_Provided records_
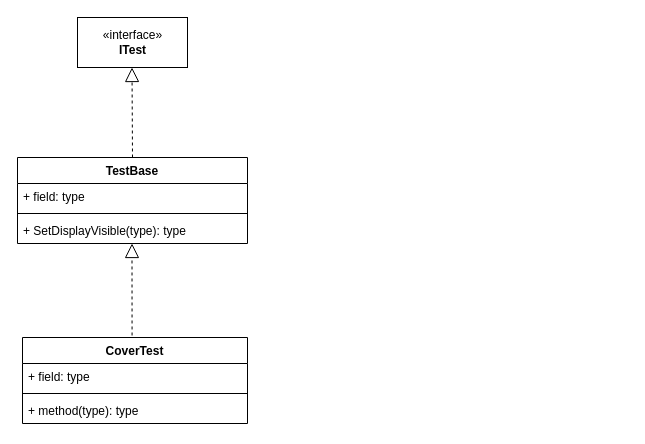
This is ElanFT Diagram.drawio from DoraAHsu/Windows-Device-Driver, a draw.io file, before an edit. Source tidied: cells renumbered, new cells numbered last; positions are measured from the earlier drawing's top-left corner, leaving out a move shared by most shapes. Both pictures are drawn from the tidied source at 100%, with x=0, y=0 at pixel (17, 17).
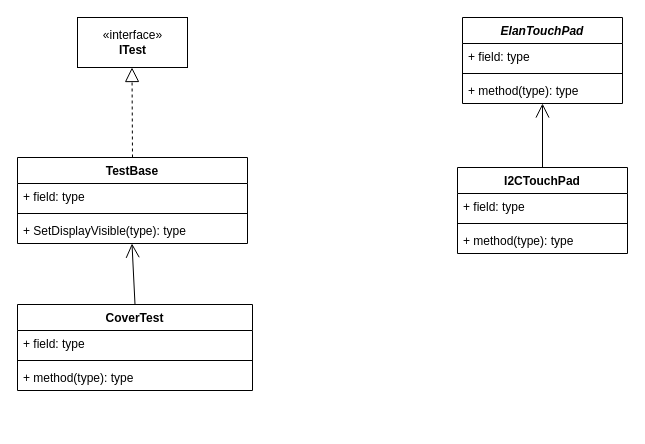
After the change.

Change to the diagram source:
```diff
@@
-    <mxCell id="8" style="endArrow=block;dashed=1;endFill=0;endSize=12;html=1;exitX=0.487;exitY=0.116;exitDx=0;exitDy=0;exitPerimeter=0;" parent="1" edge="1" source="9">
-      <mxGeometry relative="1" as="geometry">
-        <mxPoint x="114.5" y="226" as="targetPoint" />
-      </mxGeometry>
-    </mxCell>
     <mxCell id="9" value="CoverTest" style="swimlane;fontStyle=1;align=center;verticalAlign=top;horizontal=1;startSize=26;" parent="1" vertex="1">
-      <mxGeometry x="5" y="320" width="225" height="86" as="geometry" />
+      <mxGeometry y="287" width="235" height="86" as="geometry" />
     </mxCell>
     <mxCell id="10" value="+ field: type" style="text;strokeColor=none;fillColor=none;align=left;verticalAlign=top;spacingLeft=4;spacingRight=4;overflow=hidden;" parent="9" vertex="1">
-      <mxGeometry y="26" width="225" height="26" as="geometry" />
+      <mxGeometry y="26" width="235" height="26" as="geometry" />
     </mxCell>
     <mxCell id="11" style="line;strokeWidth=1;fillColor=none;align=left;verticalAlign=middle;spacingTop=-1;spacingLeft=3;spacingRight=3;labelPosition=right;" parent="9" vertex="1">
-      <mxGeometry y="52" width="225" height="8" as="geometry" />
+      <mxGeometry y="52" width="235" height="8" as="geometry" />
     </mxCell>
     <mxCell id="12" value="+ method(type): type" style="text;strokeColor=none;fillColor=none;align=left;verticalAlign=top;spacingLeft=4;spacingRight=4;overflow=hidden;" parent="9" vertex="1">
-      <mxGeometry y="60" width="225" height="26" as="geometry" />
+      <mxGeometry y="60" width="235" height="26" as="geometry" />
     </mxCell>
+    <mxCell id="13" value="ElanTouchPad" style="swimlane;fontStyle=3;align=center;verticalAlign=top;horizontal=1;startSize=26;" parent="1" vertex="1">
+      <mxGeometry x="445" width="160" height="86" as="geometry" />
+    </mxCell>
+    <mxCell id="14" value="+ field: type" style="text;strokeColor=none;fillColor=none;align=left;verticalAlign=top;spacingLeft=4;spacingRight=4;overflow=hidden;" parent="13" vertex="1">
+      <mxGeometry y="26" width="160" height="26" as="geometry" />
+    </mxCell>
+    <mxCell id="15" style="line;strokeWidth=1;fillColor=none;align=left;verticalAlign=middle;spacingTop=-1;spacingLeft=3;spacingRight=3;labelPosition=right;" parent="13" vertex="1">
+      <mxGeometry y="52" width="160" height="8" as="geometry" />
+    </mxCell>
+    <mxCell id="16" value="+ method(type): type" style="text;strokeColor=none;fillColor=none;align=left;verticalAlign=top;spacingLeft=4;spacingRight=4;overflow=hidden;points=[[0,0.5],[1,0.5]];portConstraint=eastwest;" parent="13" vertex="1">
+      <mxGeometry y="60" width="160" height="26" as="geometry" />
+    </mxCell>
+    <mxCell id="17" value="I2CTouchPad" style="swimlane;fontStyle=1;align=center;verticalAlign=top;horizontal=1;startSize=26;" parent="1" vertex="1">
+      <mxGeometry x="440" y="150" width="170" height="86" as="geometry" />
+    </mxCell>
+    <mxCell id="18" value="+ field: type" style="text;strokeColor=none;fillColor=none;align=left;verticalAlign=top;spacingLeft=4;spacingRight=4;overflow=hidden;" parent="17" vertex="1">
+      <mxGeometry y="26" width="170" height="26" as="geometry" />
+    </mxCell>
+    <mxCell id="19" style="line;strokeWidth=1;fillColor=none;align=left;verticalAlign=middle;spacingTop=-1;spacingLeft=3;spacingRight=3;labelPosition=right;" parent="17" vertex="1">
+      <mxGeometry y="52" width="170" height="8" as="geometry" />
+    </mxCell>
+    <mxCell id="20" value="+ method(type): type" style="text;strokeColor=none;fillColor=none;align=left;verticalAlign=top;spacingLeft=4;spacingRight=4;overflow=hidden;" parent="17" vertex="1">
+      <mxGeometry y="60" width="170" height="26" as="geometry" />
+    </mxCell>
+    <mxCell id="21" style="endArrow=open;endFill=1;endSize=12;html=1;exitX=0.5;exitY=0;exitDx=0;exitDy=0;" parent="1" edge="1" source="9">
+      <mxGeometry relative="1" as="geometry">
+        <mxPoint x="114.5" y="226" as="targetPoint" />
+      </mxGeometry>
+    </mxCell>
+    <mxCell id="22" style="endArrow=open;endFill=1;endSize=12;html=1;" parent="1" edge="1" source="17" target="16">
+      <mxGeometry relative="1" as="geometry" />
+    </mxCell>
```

_The task_
Each entry above must be printed exactly, apart from its pictures.

_Written response_
This is ElanFT Diagram.drawio from DoraAHsu/Windows-Device-Driver, a draw.io file, before an edit. Source tidied: cells renumbered, new cells numbered last; positions are measured from the earlier drawing's top-left corner, leaving out a move shared by most shapes. Both pictures are drawn from the tidied source at 100%, with x=0, y=0 at pixel (17, 17).
After the change.

Change to the diagram source:
```diff
@@
-    <mxCell id="8" style="endArrow=block;dashed=1;endFill=0;endSize=12;html=1;exitX=0.487;exitY=0.116;exitDx=0;exitDy=0;exitPerimeter=0;" parent="1" edge="1" source="9">
-      <mxGeometry relative="1" as="geometry">
-        <mxPoint x="114.5" y="226" as="targetPoint" />
-      </mxGeometry>
-    </mxCell>
     <mxCell id="9" value="CoverTest" style="swimlane;fontStyle=1;align=center;verticalAlign=top;horizontal=1;startSize=26;" parent="1" vertex="1">
-      <mxGeometry x="5" y="320" width="225" height="86" as="geometry" />
+      <mxGeometry y="287" width="235" height="86" as="geometry" />
     </mxCell>
     <mxCell id="10" value="+ field: type" style="text;strokeColor=none;fillColor=none;align=left;verticalAlign=top;spacingLeft=4;spacingRight=4;overflow=hidden;" parent="9" vertex="1">
-      <mxGeometry y="26" width="225" height="26" as="geometry" />
+      <mxGeometry y="26" width="235" height="26" as="geometry" />
     </mxCell>
     <mxCell id="11" style="line;strokeWidth=1;fillColor=none;align=left;verticalAlign=middle;spacingTop=-1;spacingLeft=3;spacingRight=3;labelPosition=right;" parent="9" vertex="1">
-      <mxGeometry y="52" width="225" height="8" as="geometry" />
+      <mxGeometry y="52" width="235" height="8" as="geometry" />
     </mxCell>
     <mxCell id="12" value="+ method(type): type" style="text;strokeColor=none;fillColor=none;align=left;verticalAlign=top;spacingLeft=4;spacingRight=4;overflow=hidden;" parent="9" vertex="1">
-      <mxGeometry y="60" width="225" height="26" as="geometry" />
+      <mxGeometry y="60" width="235" height="26" as="geometry" />
     </mxCell>
+    <mxCell id="13" value="ElanTouchPad" style="swimlane;fontStyle=3;align=center;verticalAlign=top;horizontal=1;startSize=26;" parent="1" vertex="1">
+      <mxGeometry x="445" width="160" height="86" as="geometry" />
+    </mxCell>
+    <mxCell id="14" value="+ field: type" style="text;strokeColor=none;fillColor=none;align=left;verticalAlign=top;spacingLeft=4;spacingRight=4;overflow=hidden;" parent="13" vertex="1">
+      <mxGeometry y="26" width="160" height="26" as="geometry" />
+    </mxCell>
+    <mxCell id="15" style="line;strokeWidth=1;fillColor=none;align=left;verticalAlign=middle;spacingTop=-1;spacingLeft=3;spacingRight=3;labelPosition=right;" parent="13" vertex="1">
+      <mxGeometry y="52" width="160" height="8" as="geometry" />
+    </mxCell>
+    <mxCell id="16" value="+ method(type): type" style="text;strokeColor=none;fillColor=none;align=left;verticalAlign=top;spacingLeft=4;spacingRight=4;overflow=hidden;points=[[0,0.5],[1,0.5]];portConstraint=eastwest;" parent="13" vertex="1">
+      <mxGeometry y="60" width="160" height="26" as="geometry" />
+    </mxCell>
+    <mxCell id="17" value="I2CTouchPad" style="swimlane;fontStyle=1;align=center;verticalAlign=top;horizontal=1;startSize=26;" parent="1" vertex="1">
+      <mxGeometry x="440" y="150" width="170" height="86" as="geometry" />
+    </mxCell>
+    <mxCell id="18" value="+ field: type" style="text;strokeColor=none;fillColor=none;align=left;verticalAlign=top;spacingLeft=4;spacingRight=4;overflow=hidden;" parent="17" vertex="1">
+      <mxGeometry y="26" width="170" height="26" as="geometry" />
+    </mxCell>
+    <mxCell id="19" style="line;strokeWidth=1;fillColor=none;align=left;verticalAlign=middle;spacingTop=-1;spacingLeft=3;spacingRight=3;labelPosition=right;" parent="17" vertex="1">
+      <mxGeometry y="52" width="170" height="8" as="geometry" />
+    </mxCell>
+    <mxCell id="20" value="+ method(type): type" style="text;strokeColor=none;fillColor=none;align=left;verticalAlign=top;spacingLeft=4;spacingRight=4;overflow=hidden;" parent="17" vertex="1">
+      <mxGeometry y="60" width="170" height="26" as="geometry" />
+    </mxCell>
+    <mxCell id="21" style="endArrow=open;endFill=1;endSize=12;html=1;exitX=0.5;exitY=0;exitDx=0;exitDy=0;" parent="1" edge="1" source="9">
+      <mxGeometry relative="1" as="geometry">
+        <mxPoint x="114.5" y="226" as="targetPoint" />
+      </mxGeometry>
+    </mxCell>
+    <mxCell id="22" style="endArrow=open;endFill=1;endSize=12;html=1;" parent="1" edge="1" source="17" target="16">
+      <mxGeometry relative="1" as="geometry" />
+    </mxCell>
```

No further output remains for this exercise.